Da 5 Bloods opens with an excerpt from a 1978 interview of Muhammad Ali a critic of the Vietnam War saying “My conscience won’t let me go shoot my brother, or some darker people, or some poor, hungry people in the mud, for big powerful America.” He continues “And shoot them for what? They never lynched me. They didn’t put no dogs on me. They didn’t rob me of my nationality”.
Then Da 5 Bloods moves to documentary footage from that era that includes images of black GIs, casualties in Vietnam, to add to this, we get to witness the atrocities being fought in America and includes speeches from Malcolm X, Bobby Seales, Angela Davis, Nixon. To heighten the drama, Lee uses footage of Nguyen Van Lem’s execution, which is shocking, to say the least, but cannot be unseen.
The prologue aptly summarizes how horrific Vietnam War was and thereby setting the tone of this movie. The film opens up with the four remaining “bloods” meeting up at a hotel in Ho Chi Minh City to find and recover the body of their fellow comrade, the fifth “blood” and bring him home. Also in their plan is to recover a stash of gold that they had found during their time in ‘Nam, which was intended for the Vietnamese that fought with Americans. Da 5 Bloods starts off with a nostalgic tone quickly turning into a heist-thriller-cum-tragedy that is equally hypnotic and passionate.
The five men – lead by Paul (Delroy Lindo in one of the best performance to come out of a Spike Lee production) a paranoid, PTSD afflicted ex-con who wears a “Make America Great Again” cap. He too like his president despises ‘minorities’, wants to build a wall and he displays all of his failings on his son David (Jonathan Majors) a black studies teacher.
Paul is the distrusting one among his colleagues which includes medic Otis (Clarke Peters), sardonic Melvin (Isiah Whitlock Jr.) and the wealthy idealist, Eddie (Norm Lewis). Chadwick Boseman plays the character of Stormin’ Norman also the “bloods” leader in Vietnam, and we hear Otis saying to his godson David that to Paul “he was like a religion”. They are assisted to the base of their jungle journey by a trustworthy guide called Vinh (Johnny Tri Nguyen), and he provides the context from what he calls “The American War”. Vinh also points out the fact that they have come to a place that they figuratively never left.

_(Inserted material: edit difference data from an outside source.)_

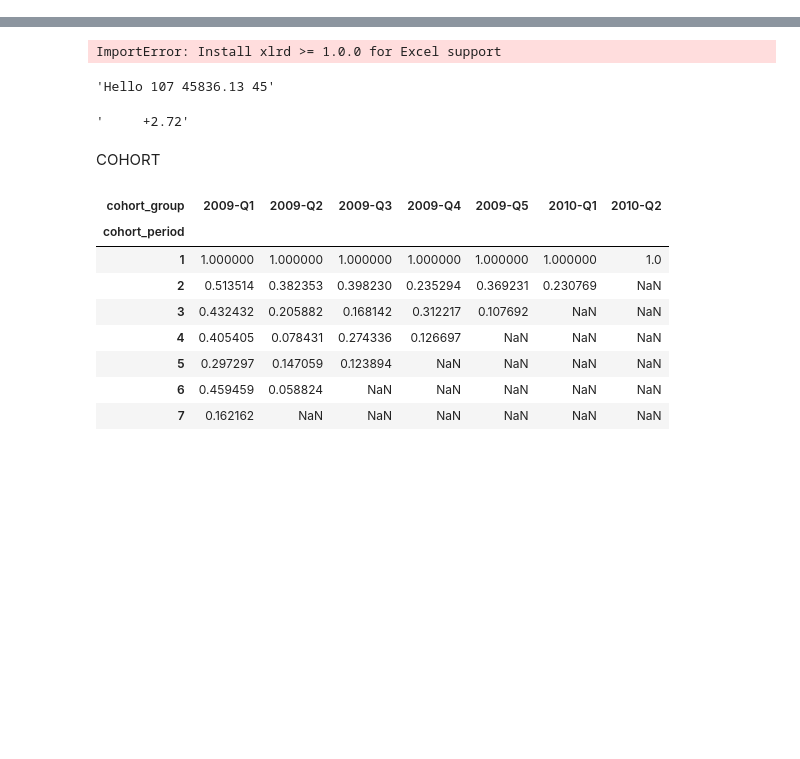
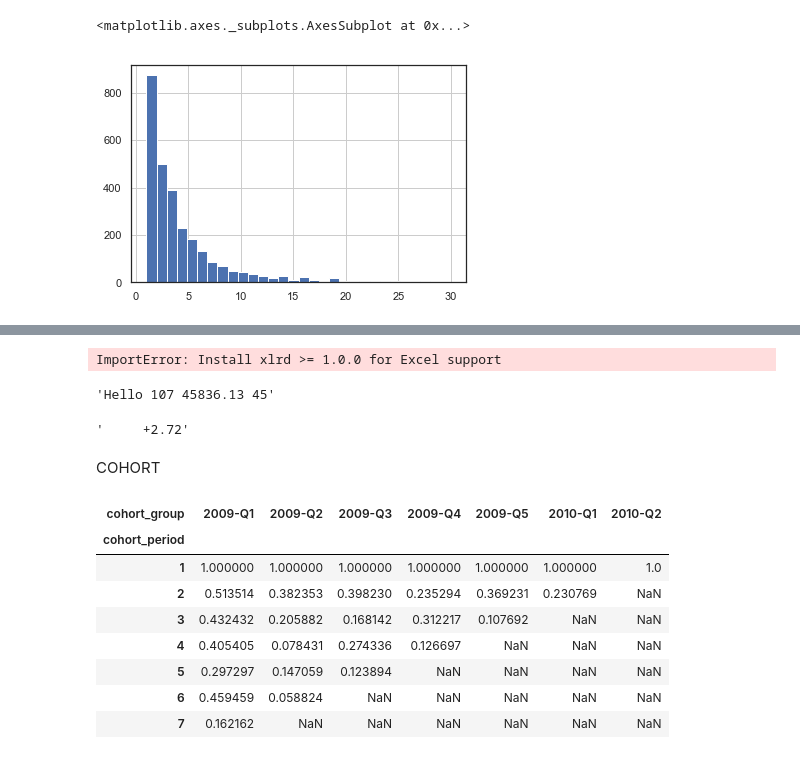
Before and after one commit to pfcor/pycrm, a Jupyter notebook: pycrm-dev-nb.ipynb, the cells around one changed output, grey strips where cells are left out. Saved outputs shown, nothing was run; the diff lists cells and outputs as text; code cells hidden in the pictures; blank space fills up the shorter version.

```diff
--- a/pycrm-dev-nb.ipynb
+++ b/pycrm-dev-nb.ipynb
@@ -10,0 +66,6 @@ sns.set(style='white')
+# %%
+df_rfm = summary_data_from_transaction_data(df,
+                                            'customer_id',
+                                            'order_date',
+                                            monetary_value_col='order_value',
+                                            observation_period_end='2011-12-9')
@@ -10,0 +82,5 @@ sns.set(style='white')
+# %%
+df_rfm.loc[(df_rfm["frequency"]>0) & (df_rfm["frequency"]<=30), "frequency"].hist(bins=30)
+# %% [output]
+<matplotlib.axes._subplots.AxesSubplot at 0x...>
+[figure, added]
```
Also changed, not shown: parts of 29 cells of this notebook, 2 other files.
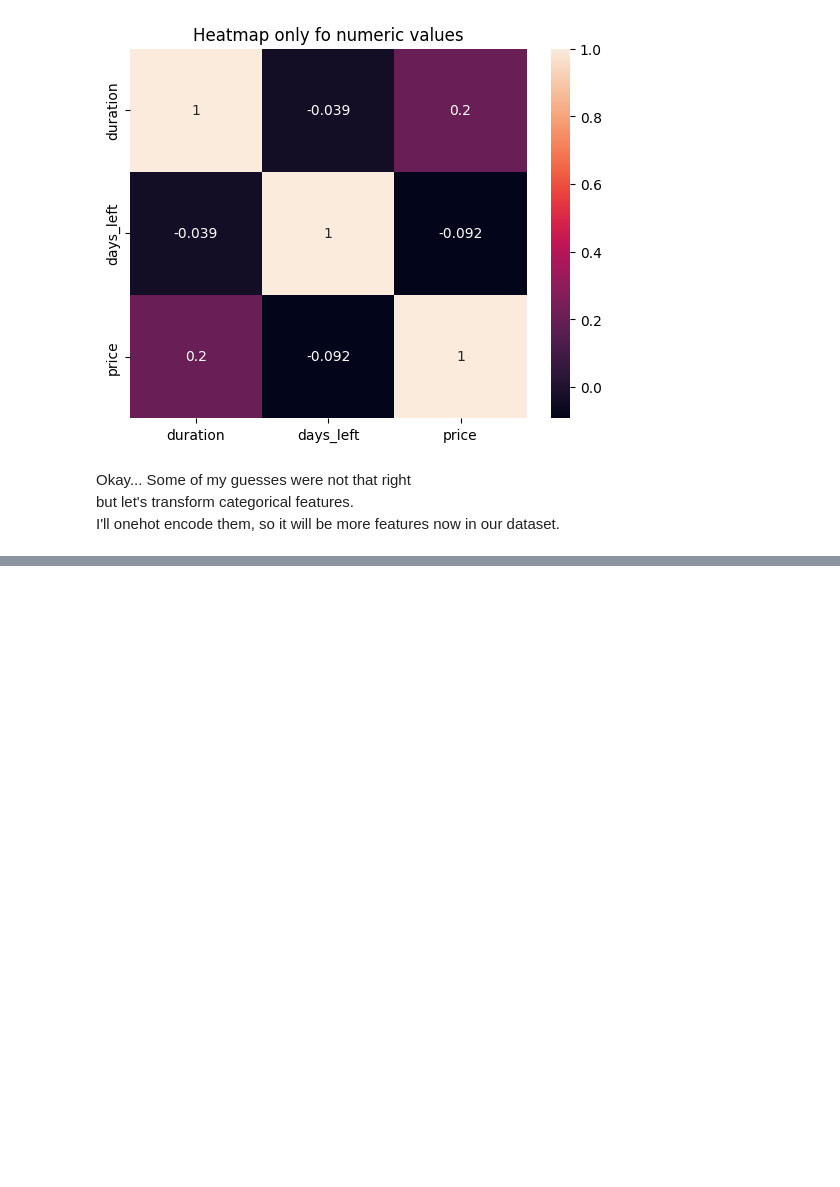
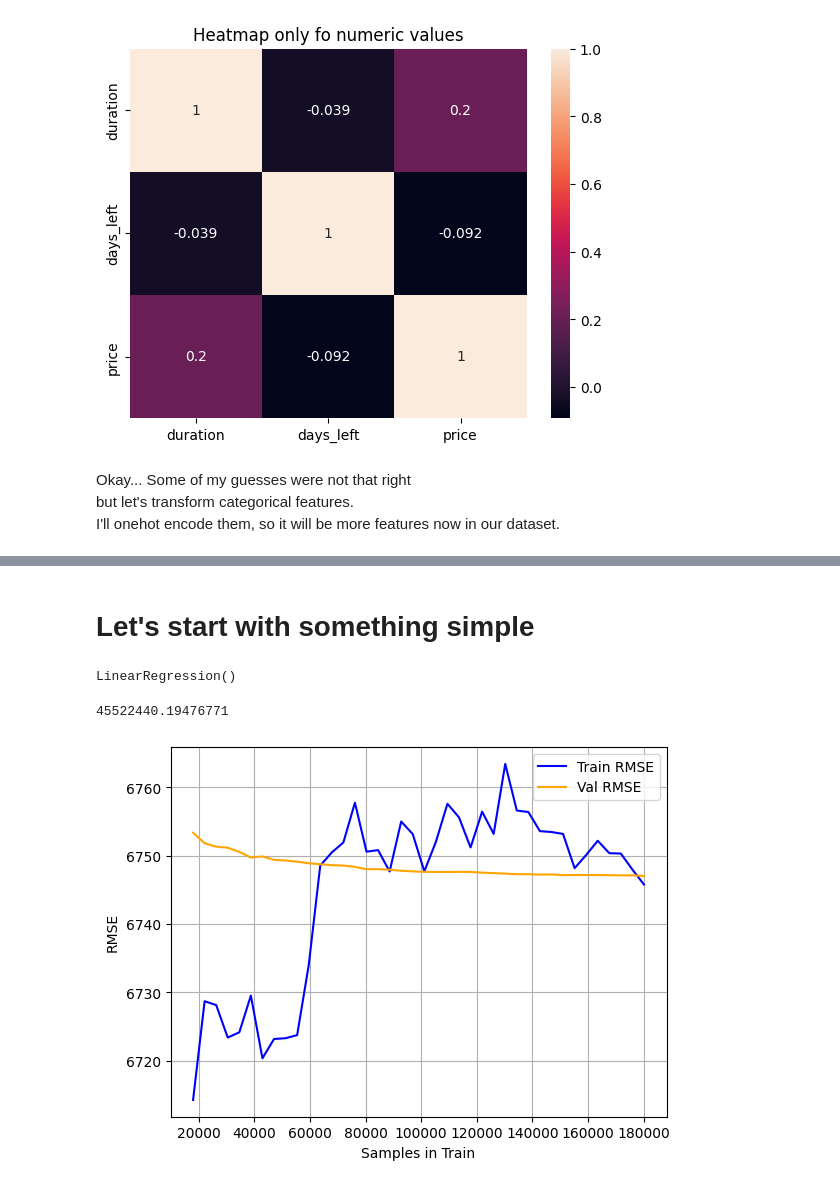
Before and after one commit to Venchislaw/PracticalAI, a Jupyter notebook: Machine Learning/Kaggle/From Datasets/FlightPrice/FlightPricePred.ipynb, the cells around one changed output, grey strips where cells are left out. Saved outputs shown, nothing was run; the diff lists cells and outputs as text; code cells hidden in the pictures; blank space fills up the shorter version.

```diff
--- a/Machine Learning/Kaggle/From Datasets/FlightPrice/FlightPricePred.ipynb
+++ b/Machine Learning/Kaggle/From Datasets/FlightPrice/FlightPricePred.ipynb
@@ -130,0 +170,4 @@ I'll onehot encode them, so it will be more features now in our dataset.
+# %%
+X_train, X_test, y_train, y_test = train_test_split(X, y, test_size=0.1)
+# %% [markdown]
+# **Let's start with something simple**
@@ -130,0 +176,5 @@ I'll onehot encode them, so it will be more features now in our dataset.
+# %%
+linear_reg = LinearRegression()
+linear_reg.fit(X_train, y_train)
+# %% [output]
+LinearRegression()
@@ -130,0 +186,4 @@ I'll onehot encode them, so it will be more features now in our dataset.
+# %%
+mean_squared_error(y_train, y_train_pred)
+# %% [output]
+45522440.19476771
@@ -130,0 +192,20 @@ I'll onehot encode them, so it will be more features now in our dataset.
+# %%
+train_sizes, train_score, val_score = learning_curve(
+    linear_reg, X_train, y_train, train_sizes=np.linspace(0.1, 1.0, 40),
+    cv=3, scoring='neg_root_mean_squared_error')
+# %%
+train_errs = -train_score.mean(axis=1)
+val_errs = -val_score.mean(axis=1)
+# %%
+plt.plot(train_sizes, train_errs, color='blue', label='Train RMSE')
+plt.plot(train_sizes, val_errs, color='orange', label='Val RMSE')
+
+plt.xlabel('Samples in Train')
+plt.ylabel('RMSE')
+
+plt.grid()
+plt.legend()
+
+plt.show()
+# %% [output]
+[figure, added]
```
Also changed, not shown: parts of 18 cells of this notebook.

“Da 5 Bloods” cuts back and forth to their time in ‘Nam and present day, and in those flashbacks the four ‘bloods’ play themselves without any de-ageing CGI (which Irishman was filled with). Though Da 5 Bloods seems to be striking at first, the visual language is remarkable in this movie. Surprisingly it also happens to be the first Vietnam movie that is entirely seen through the eyes of black soldiers. In addition to this, there’s plenty of commentary about present vs past events plus it’s filled with plenty of action which keeps the Da 5 Bloods running for 157 minutes.
Cinematographer Newton Thomas Sigel shoots both extraordinary and horrific images while playing with different aspect ratios which you cannot be annoyed about. On the underhand, to engulf this experience we hear Marvin Gaye’s distinct yet mournful Inner City Blues (Makes Me Wanna Holler) and Terence Blanchard’s beautiful yet terrifying score across the movie. Lee’s use of Gaye’s album “What’s Going On” is what will stay with you long after the movie is over.
The movie also has disc jockey called Hanoi Hannah who lets them know about Martin Luther King’s death, and it is she who taunts them by asking them why are fighting for a country that treats a black man as a second class citizen.
Finally, Lee has made a fresh-exciting movie that everybody deserves to enjoy, but what separates Da 5 Bloods from other movies is its perception of blackness, whether they are in heroic situations or in human ones. It’s not at all surprising that it ends with Martin Luther King giving a speech on April 4, 1967, exactly one before his assassination, where he quotes poet Langston Hughes “Let America Be America Again”.